|Publisher:||Oxford University Press, USA|
as imaginative models for resisting and recasting oppressive racial categories. In his masterwork Cane (1923), Jean Toomer follows sugar from the boiling-pots of the South to the speakeasies of the North. Through effervescent and colorful soda, he rejects the binary of black and white in favor of a
dream of artificial color and a new American race. In his serial science fiction, Black Empire (1938-39), George Schuyler associates hydroponics and raw foods with racial hybridity and utopian futures. The second half of the book focuses on white expatriate writers who experienced local food cultures as sensuous encounters with racial others. Ernest Hemingway and Gertrude Stein associate regional European races with the ideal of terroir and aspire to transplantation through their own
connoisseurship. In their novels set in the Mediterranean, F. Scott and Zelda Fitzgerald both dramatize the white body's susceptibility to intoxicating and stimulating substances like wine and coffee. For Scott Fitzgerald, the climatological and culinary corruption of the South produces the tragic
fall of white masculinity. For Zelda, by contrast, it exposes the destructiveness and fictitiousness of the white feminine purity ideal. During the Great Depression and the Second World War, African American writers Zora Neale Hurston and Dorothy West exposed the racism that shaped the global food

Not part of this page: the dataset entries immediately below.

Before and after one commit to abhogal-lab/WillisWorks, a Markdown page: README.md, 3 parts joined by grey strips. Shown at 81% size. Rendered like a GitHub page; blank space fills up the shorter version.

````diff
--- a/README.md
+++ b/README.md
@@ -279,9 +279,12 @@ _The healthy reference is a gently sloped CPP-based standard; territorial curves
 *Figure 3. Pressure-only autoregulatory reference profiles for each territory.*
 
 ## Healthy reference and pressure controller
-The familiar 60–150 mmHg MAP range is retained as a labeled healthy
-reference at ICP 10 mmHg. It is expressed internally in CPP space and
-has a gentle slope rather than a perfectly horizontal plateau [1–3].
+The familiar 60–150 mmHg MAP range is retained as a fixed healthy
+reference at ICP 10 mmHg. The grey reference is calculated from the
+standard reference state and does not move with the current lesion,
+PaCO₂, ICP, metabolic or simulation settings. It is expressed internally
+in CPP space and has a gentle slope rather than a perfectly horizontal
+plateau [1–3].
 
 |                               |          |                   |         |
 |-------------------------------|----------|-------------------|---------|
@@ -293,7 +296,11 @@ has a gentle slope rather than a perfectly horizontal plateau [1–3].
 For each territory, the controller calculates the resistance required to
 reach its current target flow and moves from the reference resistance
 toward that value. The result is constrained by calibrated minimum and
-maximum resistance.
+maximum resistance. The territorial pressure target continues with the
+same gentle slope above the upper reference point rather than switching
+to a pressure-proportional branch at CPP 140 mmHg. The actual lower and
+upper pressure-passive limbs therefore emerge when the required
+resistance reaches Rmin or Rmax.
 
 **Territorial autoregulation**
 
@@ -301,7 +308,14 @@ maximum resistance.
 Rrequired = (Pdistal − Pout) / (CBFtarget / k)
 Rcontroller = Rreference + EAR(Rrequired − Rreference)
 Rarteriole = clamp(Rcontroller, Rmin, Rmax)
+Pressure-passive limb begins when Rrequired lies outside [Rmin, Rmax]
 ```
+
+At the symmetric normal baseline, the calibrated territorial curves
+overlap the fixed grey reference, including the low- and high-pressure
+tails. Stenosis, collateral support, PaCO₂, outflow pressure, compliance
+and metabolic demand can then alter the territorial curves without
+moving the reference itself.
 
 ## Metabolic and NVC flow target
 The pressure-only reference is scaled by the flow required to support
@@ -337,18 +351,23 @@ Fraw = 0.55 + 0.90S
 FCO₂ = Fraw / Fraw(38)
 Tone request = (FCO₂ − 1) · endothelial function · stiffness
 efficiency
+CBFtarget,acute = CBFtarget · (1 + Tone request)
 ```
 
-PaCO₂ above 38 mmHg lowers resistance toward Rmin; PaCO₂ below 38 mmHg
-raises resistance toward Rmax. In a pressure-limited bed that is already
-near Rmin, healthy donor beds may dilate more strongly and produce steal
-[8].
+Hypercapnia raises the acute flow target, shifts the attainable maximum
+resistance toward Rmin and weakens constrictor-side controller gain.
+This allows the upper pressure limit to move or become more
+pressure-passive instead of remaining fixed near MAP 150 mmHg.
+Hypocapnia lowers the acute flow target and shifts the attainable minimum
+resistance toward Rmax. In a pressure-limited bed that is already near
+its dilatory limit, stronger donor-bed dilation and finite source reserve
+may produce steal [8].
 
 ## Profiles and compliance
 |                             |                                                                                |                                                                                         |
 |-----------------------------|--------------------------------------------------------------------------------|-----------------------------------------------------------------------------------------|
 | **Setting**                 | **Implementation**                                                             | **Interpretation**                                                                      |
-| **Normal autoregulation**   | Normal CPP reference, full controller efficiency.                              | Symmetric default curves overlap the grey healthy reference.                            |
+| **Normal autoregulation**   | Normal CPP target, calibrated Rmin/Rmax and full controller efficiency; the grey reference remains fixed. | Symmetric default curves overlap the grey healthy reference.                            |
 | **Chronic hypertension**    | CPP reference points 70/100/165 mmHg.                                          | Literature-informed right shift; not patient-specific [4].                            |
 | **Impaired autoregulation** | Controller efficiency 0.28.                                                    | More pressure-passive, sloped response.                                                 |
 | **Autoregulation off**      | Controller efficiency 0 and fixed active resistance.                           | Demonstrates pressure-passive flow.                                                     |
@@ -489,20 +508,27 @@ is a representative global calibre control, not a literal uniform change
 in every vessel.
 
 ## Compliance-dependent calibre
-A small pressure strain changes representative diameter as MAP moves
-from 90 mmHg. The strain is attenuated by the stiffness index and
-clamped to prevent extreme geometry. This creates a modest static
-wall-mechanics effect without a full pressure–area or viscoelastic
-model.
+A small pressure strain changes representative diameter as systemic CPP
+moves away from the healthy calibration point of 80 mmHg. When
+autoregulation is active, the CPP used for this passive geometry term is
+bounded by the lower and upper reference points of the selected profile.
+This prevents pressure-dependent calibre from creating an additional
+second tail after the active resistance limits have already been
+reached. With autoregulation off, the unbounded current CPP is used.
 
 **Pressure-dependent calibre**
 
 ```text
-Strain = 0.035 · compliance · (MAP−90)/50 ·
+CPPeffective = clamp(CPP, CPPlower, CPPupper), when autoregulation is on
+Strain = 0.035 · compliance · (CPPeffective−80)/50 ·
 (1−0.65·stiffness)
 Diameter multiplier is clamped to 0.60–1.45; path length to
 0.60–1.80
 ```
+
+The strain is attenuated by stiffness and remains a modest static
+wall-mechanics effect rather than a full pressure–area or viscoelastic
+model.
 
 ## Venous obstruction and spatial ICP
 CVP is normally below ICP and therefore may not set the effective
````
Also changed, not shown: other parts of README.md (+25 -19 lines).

industry and the precarity of black labor. Their engagement with food, however, insisted upon pleasure as well as vulnerability, the potential of sensuous flesh and racial affiliation. In its embrace of invention and interconnection, Catherine Keyser contends, this modern fiction reveals that, far from being stable, whiteness may be the most obviously artificial color of them all.